[WHAT IS NEEDED]:
For the entries below, state how many lines contain the string "White". Add nothing else.
==== MATERIAL SHOWN ====
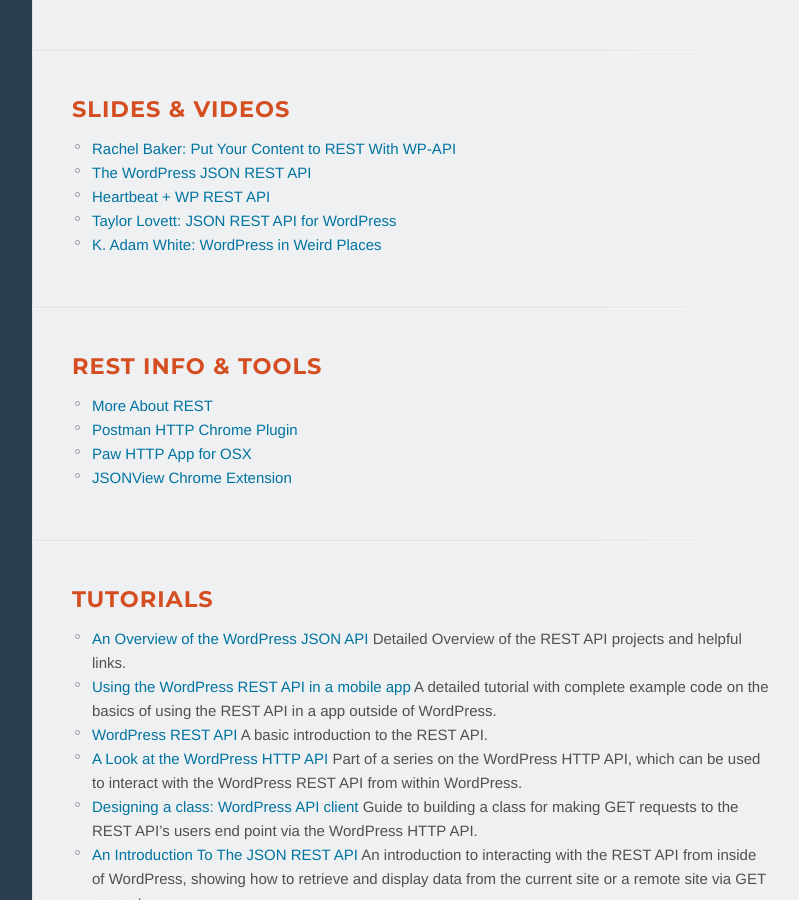
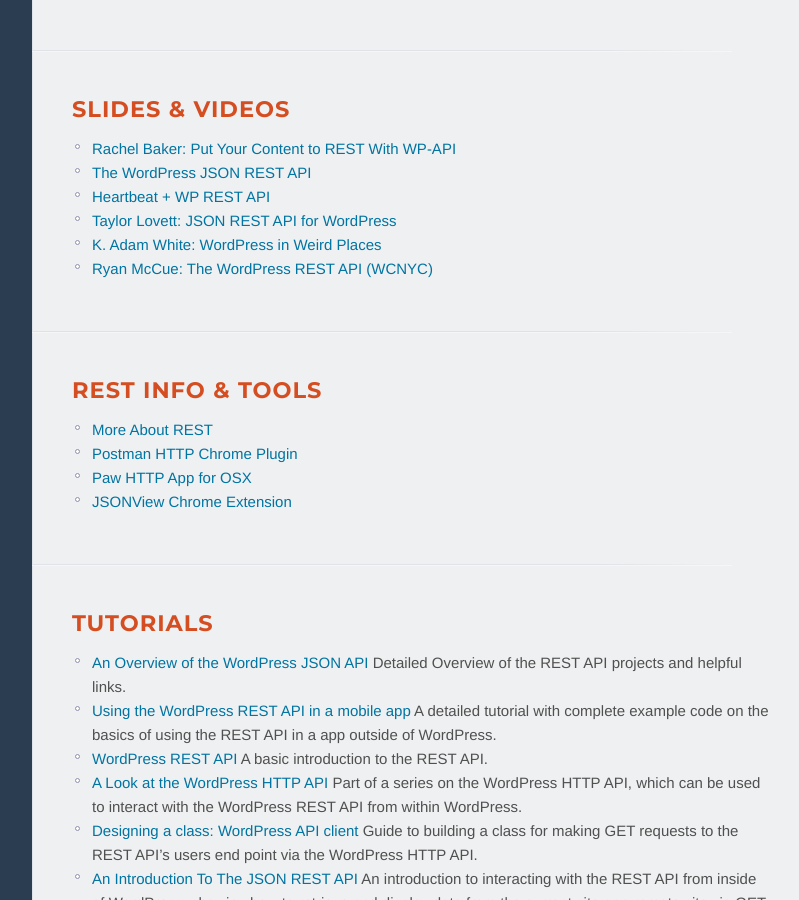
Before and after one commit to WP-API/WP-API.github.io, a Jekyll site: the page built from resources.md, in a window 1280 px wide and 900 px high, scrolled down 1060 px. Shown: the whole window, without its empty margins (198-997 px from the left). Built offline with Jekyll 4.4.1, drawn with Linux system fonts in a browser that asks for light colours; nearby versions of some CDN libraries.

Commit message:
Adding one more video to Slides & Videos
to avoid any problems, just going to upload resources a few at a time :)

```diff
--- a/resources.md
+++ b/resources.md
@@ -68,12 +68,14 @@
 * [Heartbeat + WP REST API][]
 * [Taylor Lovett: JSON REST API for WordPress][]
 * [K. Adam White: WordPress in Weird Places][]
+* [Ryan McCue: The WordPress REST API (WCNYC)][]
 
 [Rachel Baker: Put Your Content to REST With WP-API]: http://wordpress.tv/2014/07/06/rachel-baker-put-your-content-to-rest-with-wp-api/
 [The WordPress JSON REST API]: https://speakerdeck.com/rmccue/wcmke2014
 [Heartbeat + WP REST API]: http://www.getsource.net/wp-content/uploads/2014/08/WCNYC-Heartbeat.pdf
 [Taylor Lovett: JSON REST API for WordPress]: http://www.slideshare.net/tlovett1/json-rest-api-for-wordpress-39599181
 [K. Adam White: WordPress in Weird Places]: http://kadamwhite.github.io/talks/2014/wcsf-node-wp/#/
+[Ryan McCue: The WordPress REST API (WCNYC)]: https://wordpress.tv/2014/11/19/ryan-mccue-the-wordpress-rest-api/
 
 REST Info & Tools
 -----------------
```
====
[RESPONSE TO THE TASK]:
2